#### Entries provided

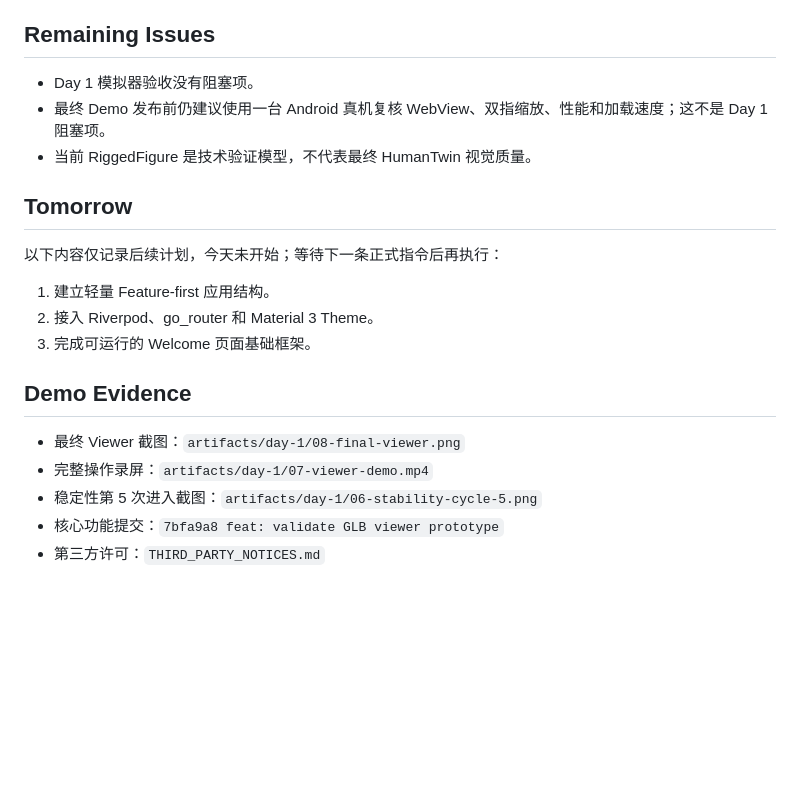
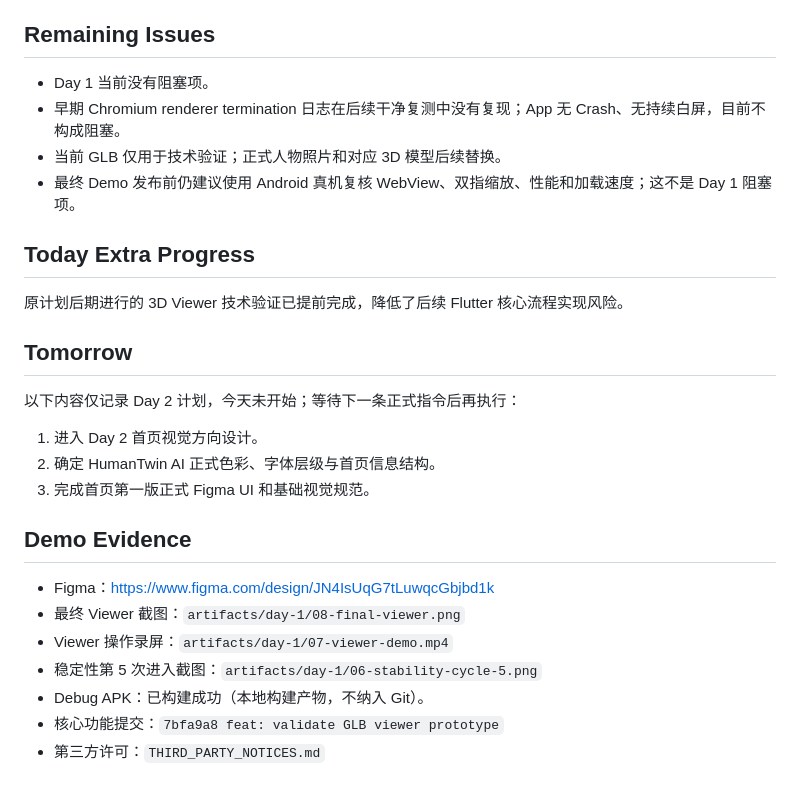
Before and after one commit to HumanTwinAI-123/HumanTwin-AI, a Markdown page: docs/daily-reports/2026-08-09.md, the part around one of its changes. Drawn GitHub-style; blank space fills up the shorter version.

```diff
--- a/docs/daily-reports/2026-08-09.md
+++ b/docs/daily-reports/2026-08-09.md
@@ -60,22 +65,29 @@
 
 ## Remaining Issues
 
-- Day 1 模拟器验收没有阻塞项。
-- 最终 Demo 发布前仍建议使用一台 Android 真机复核 WebView、双指缩放、性能和加载速度；这不是 Day 1 阻塞项。
-- 当前 RiggedFigure 是技术验证模型，不代表最终 HumanTwin 视觉质量。
+- Day 1 当前没有阻塞项。
+- 早期 Chromium renderer termination 日志在后续干净复测中没有复现；App 无 Crash、无持续白屏，目前不构成阻塞。
+- 当前 GLB 仅用于技术验证；正式人物照片和对应 3D 模型后续替换。
+- 最终 Demo 发布前仍建议使用 Android 真机复核 WebView、双指缩放、性能和加载速度；这不是 Day 1 阻塞项。
+
+## Today Extra Progress
+
+原计划后期进行的 3D Viewer 技术验证已提前完成，降低了后续 Flutter 核心流程实现风险。
 
 ## Tomorrow
 
-以下内容仅记录后续计划，今天未开始；等待下一条正式指令后再执行：
+以下内容仅记录 Day 2 计划，今天未开始；等待下一条正式指令后再执行：
 
-1. 建立轻量 Feature-first 应用结构。
-2. 接入 Riverpod、go_router 和 Material 3 Theme。
-3. 完成可运行的 Welcome 页面基础框架。
+1. 进入 Day 2 首页视觉方向设计。
+2. 确定 HumanTwin AI 正式色彩、字体层级与首页信息结构。
+3. 完成首页第一版正式 Figma UI 和基础视觉规范。
 
 ## Demo Evidence
 
+- Figma：https://www.figma.com/design/JN4IsUqG7tLuwqcGbjbd1k
 - 最终 Viewer 截图：`artifacts/day-1/08-final-viewer.png`
-- 完整操作录屏：`artifacts/day-1/07-viewer-demo.mp4`
+- Viewer 操作录屏：`artifacts/day-1/07-viewer-demo.mp4`
 - 稳定性第 5 次进入截图：`artifacts/day-1/06-stability-cycle-5.png`
+- Debug APK：已构建成功（本地构建产物，不纳入 Git）。
 - 核心功能提交：`7bfa9a8 feat: validate GLB viewer prototype`
 - 第三方许可：`THIRD_PARTY_NOTICES.md`
```
Also changed, not shown: other parts of docs/daily-reports/2026-08-09.md (+27 -22 lines).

#### Work instructions
Give the number of lines in the records that hold the word "Figma", with no other words.

#### Result of this task
2